Thanks to specialized protocols and in-house laboratory services, Ideal Option can now test patients for xylazine which is good news for individual patients but also for the 11 states where the company operates its clinics as Ideal Option makes all of its’ testing data freely available to the public.
Even with limited testing data, the DEA has found xylazine in nearly every state and in about 25% of fentanyl powder samples, though rates vary from state to state. On the East coast, roughly 25% to 50% of the fentanyl is likely cut with xylazine. On the west coast, the percentage is lower, says Dr. Dawson, “but that could explode and eventually it could be everywhere.”
One study, conducted by Philadelphia’s health department, detected xylazine in over 90% of confiscated drug samples.
“The dealers and cartels are always evolving their product, with stronger substances and more variety, to get people more dependent on multiple types of drugs,” says Dr. Dawson.
In response, medical providers like Ideal Option are constantly evolving their treatment protocols.
“For those with dependence, it is important to come to a place like Ideal Option, which has the ability to test for xylazine and uses the most up-to-date treatment options for all substances of addiction,” says Dr. Dawson.
The reason is that different substances must be tackled with different medications.
With fentanyl, the goal is to transition to Suboxone (buprenorphine), a medication proven to suppress opioid withdrawal symptoms and cravings and considered indispensable to recovery.
Xylazine is so new that guidelines for treating long-term dependence don’t exist. The current strategy is to treat xylazine withdrawal with safer sedatives known to reduce anxiety and restlessness and medication to lower the risk of seizure.
“Withdrawal from sedatives has to be treated with other sedatives,” says Dr. Dawson.
For addiction to both drugs, the biggest hurdle is the first 24 hours, when withdrawal can be excruciating.
“The best option is to undergo medically monitored detox,” says Dr. Dawson. “A provider can prescribe more intensive withdrawal medications to essentially knock you out for the first 24 hours, to get you through the worst of it.”
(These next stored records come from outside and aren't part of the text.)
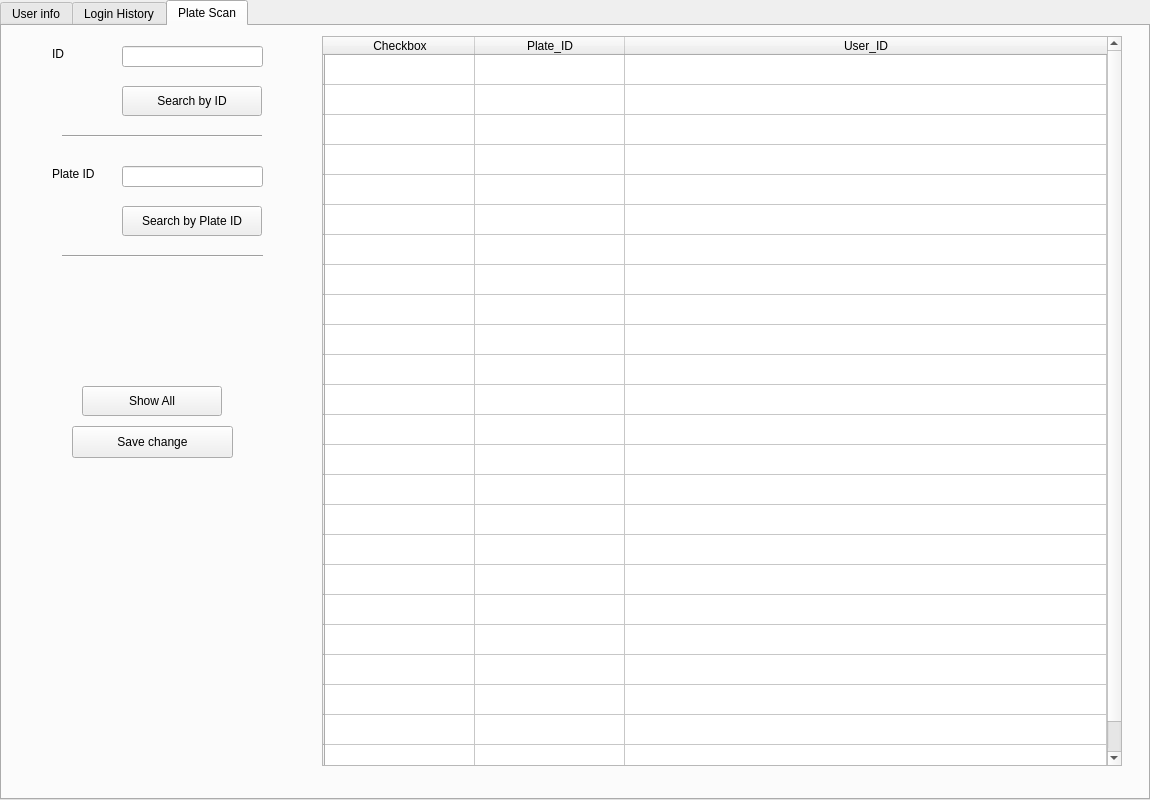
This is Project_Folder/Project_Space/Concentrate_Advance.ui in Joel-HsienChi/----- as Qt 5 draws it before an edit. The edited form follows.
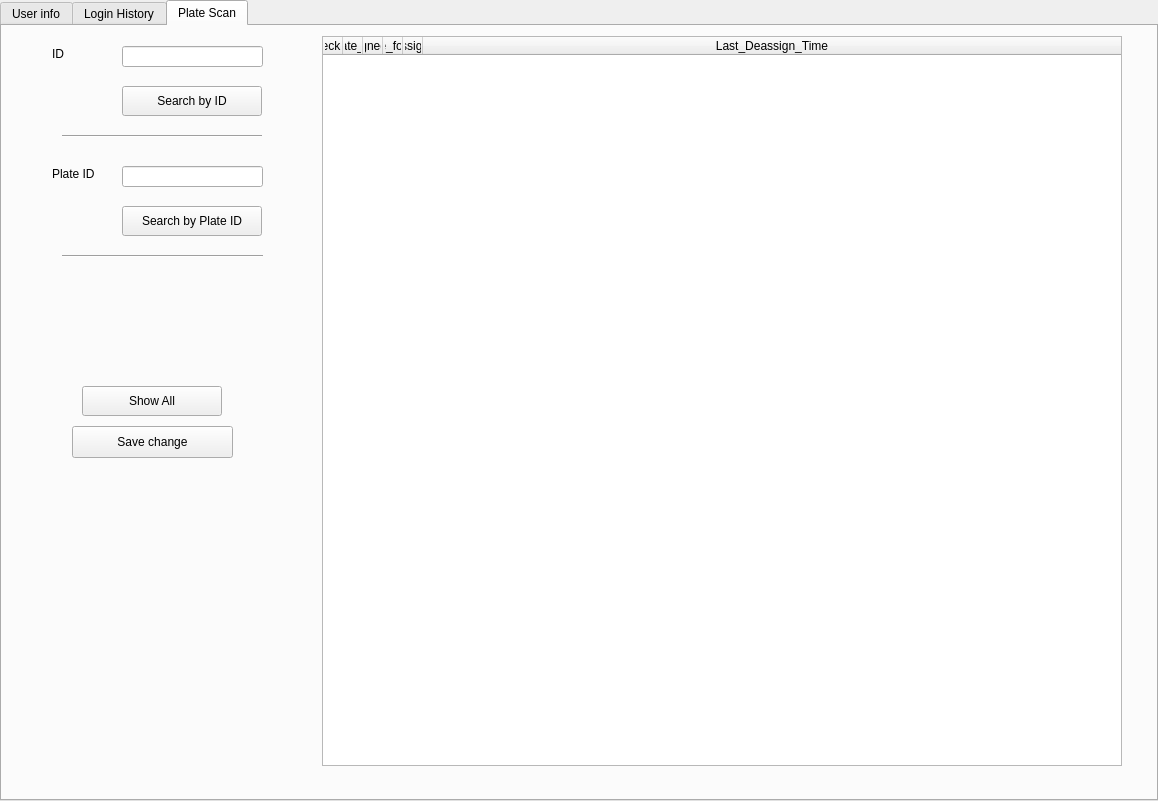
This is the edited form. The open tabs and pages were chosen to show the change.

Commit message: modified:   Project_Folder/Project_Space/Concentrate_Advance.py 	modified:   Project_Folder/Project_Space/Concentrate_Advance.ui 	modified:   Project_Folder/Project_Space/Function.py 	modified:   Project_Folder/Project_Space/Login_Main.py 	modified:   Project_Folder/Project_Space/Project.db 	modified:   Project_Folder/Project_Space/__pycache__/Function.cpython-39.pyc

```diff
--- a/Project_Folder/Project_Space/Concentrate_Advance.ui
+++ b/Project_Folder/Project_Space/Concentrate_Advance.ui
@@ -6,8 +6,8 @@
    <rect>
     <x>0</x>
     <y>0</y>
-    <width>1150</width>
-    <height>800</height>
+    <width>1158</width>
+    <height>801</height>
    </rect>
   </property>
   <property name="windowTitle">
@@ -904,131 +904,11 @@
      <bool>false</bool>
     </attribute>
     <attribute name="horizontalHeaderDefaultSectionSize">
-     <number>150</number>
+     <number>10</number>
     </attribute>
     <attribute name="horizontalHeaderStretchLastSection">
      <bool>true</bool>
     </attribute>
-    <row>
-     <property name="text">
-      <string/>
-     </property>
-    </row>
-    <row>
-     <property name="text">
-      <string/>
-     </property>
-    </row>
-    <row>
-     <property name="text">
-      <string/>
-     </property>
-    </row>
-    <row>
-     <property name="text">
-      <string/>
-     </property>
-    </row>
-    <row>
-     <property name="text">
-      <string/>
-     </property>
-    </row>
-    <row>
-     <property name="text">
-      <string/>
-     </property>
-    </row>
-    <row>
-     <property name="text">
-      <string/>
-     </property>
-    </row>
-    <row>
-     <property name="text">
-      <string/>
-     </property>
-    </row>
-    <row>
-     <property name="text">
-      <string/>
-     </property>
-    </row>
-    <row>
-     <property name="text">
-      <string/>
-     </property>
-    </row>
-    <row>
-     <property name="text">
-      <string/>
-     </property>
-    </row>
-    <row>
-     <property name="text">
-      <string/>
-     </property>
-    </row>
-    <row>
-     <property name="text">
-      <string/>
-     </property>
-    </row>
-    <row>
-     <property name="text">
-      <string/>
-     </property>
-    </row>
-    <row>
-     <property name="text">
-      <string/>
-     </property>
-    </row>
-    <row>
-     <property name="text">
-      <string/>
-     </property>
-    </row>
-    <row>
-     <property name="text">
-      <string/>
-     </property>
-    </row>
-    <row>
-     <property name="text">
-      <string/>
-     </property>
-    </row>
-    <row>
-     <property name="text">
-      <string/>
-     </property>
-    </row>
-    <row>
-     <property name="text">
-      <string/>
-     </property>
-    </row>
-    <row>
-     <property name="text">
-      <string/>
-     </property>
-    </row>
-    <row>
-     <property name="text">
-      <string/>
-     </property>
-    </row>
-    <row>
-     <property name="text">
-      <string/>
-     </property>
-    </row>
-    <row>
-     <property name="text">
-      <string/>
-     </property>
-    </row>
     <column>
      <property name="text">
       <string>Checkbox</string>
@@ -1041,14 +921,24 @@
     </column>
     <column>
      <property name="text">
-      <string>User_ID</string>
+      <string>Last_Assigned_User_ID</string>
      </property>
     </column>
-    <item row="0" column="1">
+    <column>
      <property name="text">
-      <string/>
+      <string>Avaliable_for_assign</string>
      </property>
-    </item>
+    </column>
+    <column>
+     <property name="text">
+      <string>Last_Assign_Time</string>
+     </property>
+    </column>
+    <column>
+     <property name="text">
+      <string>Last_Deassign_Time</string>
+     </property>
+    </column>
    </widget>
    <widget class="QPushButton" name="Save_change_button_Plate_Info">
     <property name="geometry">
```
Left out of the diff: 2 changed lines with no effect on the pictures. The commit also changes 5 other files.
In most cases it is possible to detox at home, with the help of a responsible friend or family member, but for patients dependent on both xylazine and fentanyl, Dr. Dawson recommends inpatient detox so providers can adjust medications on the fly if symptoms become unbearable.
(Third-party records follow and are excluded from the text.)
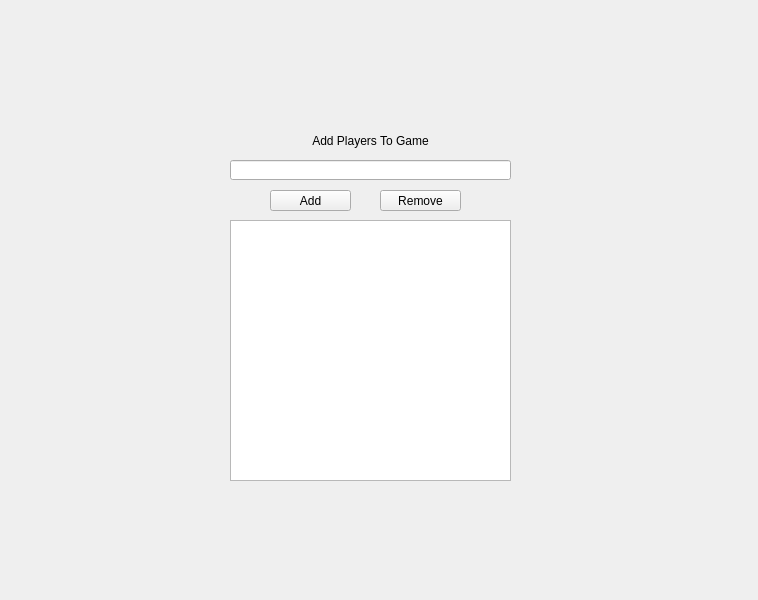
The window that PlayerInput.ui (eggsscrambled/Rummy-Scoreboard) describes before a commit, drawn with Qt 5.
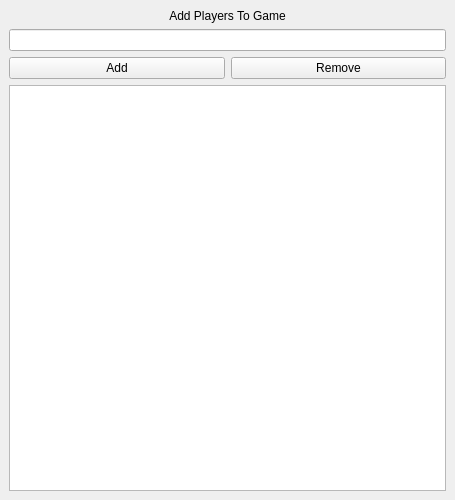
The same window after the commit.

Commit message: max min window sizes

The edit to the form file:
```diff
--- a/PlayerInput.ui
+++ b/PlayerInput.ui
@@ -6,36 +6,29 @@
    <rect>
     <x>0</x>
     <y>0</y>
-    <width>758</width>
-    <height>600</height>
+    <width>455</width>
+    <height>500</height>
    </rect>
   </property>
+  <property name="minimumSize">
+   <size>
+    <width>175</width>
+    <height>300</height>
+   </size>
+  </property>
+  <property name="maximumSize">
+   <size>
+    <width>10000</width>
+    <height>10000</height>
+   </size>
+  </property>
   <property name="windowTitle">
    <string>MainWindow</string>
   </property>
   <widget class="QWidget" name="centralwidget">
-   <widget class="QPushButton" name="addPlayerButton">
-    <property name="geometry">
-     <rect>
-      <x>270</x>
-      <y>190</y>
-      <width>81</width>
-      <height>21</height>
-     </rect>
-    </property>
-    <property name="text">
-     <string>Add</string>
-    </property>
-   </widget>
+   <layout class="QGridLayout" name="gridLayout">
+    <item row="0" column="0" colspan="2">
    <widget class="QLabel" name="label">
-    <property name="geometry">
-     <rect>
-      <x>310</x>
-      <y>130</y>
-      <width>121</width>
-      <height>21</height>
-     </rect>
-    </property>
     <property name="text">
      <string>Add Players To Game</string>
     </property>
@@ -43,15 +36,26 @@
      <set>Qt::AlignCenter</set>
     </property>
    </widget>
+    </item>
+    <item row="1" column="0" colspan="2">
+     <widget class="QLineEdit" name="playerRegisterBox"/>
+    </item>
+    <item row="2" column="0">
+     <widget class="QPushButton" name="addPlayerButton">
+      <property name="text">
+       <string>Add</string>
+      </property>
+     </widget>
+    </item>
+    <item row="2" column="1">
+     <widget class="QPushButton" name="removePlayerButton">
+      <property name="text">
+       <string>Remove</string>
+      </property>
+     </widget>
+    </item>
+    <item row="3" column="0" colspan="2">
    <widget class="QListWidget" name="playerList">
-    <property name="geometry">
-     <rect>
-      <x>230</x>
-      <y>220</y>
-      <width>281</width>
-      <height>261</height>
-     </rect>
-    </property>
     <property name="sizePolicy">
      <sizepolicy hsizetype="Expanding" vsizetype="Expanding">
       <horstretch>0</horstretch>
@@ -59,29 +63,8 @@
      </sizepolicy>
     </property>
    </widget>
-   <widget class="QPushButton" name="removePlayerButton">
-    <property name="geometry">
-     <rect>
-      <x>380</x>
-      <y>190</y>
-      <width>81</width>
-      <height>21</height>
-     </rect>
-    </property>
-    <property name="text">
-     <string>Remove</string>
-    </property>
-   </widget>
-   <widget class="QLineEdit" name="playerRegisterBox">
-    <property name="geometry">
-     <rect>
-      <x>230</x>
-      <y>160</y>
-      <width>281</width>
-      <height>20</height>
-     </rect>
-    </property>
-   </widget>
+    </item>
+   </layout>
   </widget>
  </widget>
  <resources/>
```
Lines whose indentation alone changed are shown as unchanged.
Once a xylazine-fentanyl patient has completed detox, ongoing treatment for fentanyl addiction — ideally with Suboxone, emotional support, and any needed mental health treatment — may offer the patient enough stability to sustain recovery from both addictions. Maintaining contact with an addiction-medicine provider is critical.
Though xylazine has seemingly come out of nowhere, the drug has been around since the 1960s. Developed for veterinary procedures, xylazine is used for anesthesia and pain relief in large animals, such as horses, cattle, and sheep.
The drug was never approved by the FDA for use in humans because early trials found it caused severe sedation and depression of the central nervous system.
Xylazine began creeping into the illegal drug supply in the early 2000s and swept Philadelphia between 2016 and 2019. During the pandemic, xylazine became more prevalent as a cheap way to extend the high from fentanyl.
For years, xylazine was not on the radar of law enforcement because it has not been classified as a controlled substance. However, the current crisis is sparking new state laws governing xylazine.
Today, xylazine is poised to become a nationwide emergency, compounding the one we already have.
“I’m definitely worried,” says Dr. Dawson. “Xylazine is going to make it more complicated for patients to get off of fentanyl.”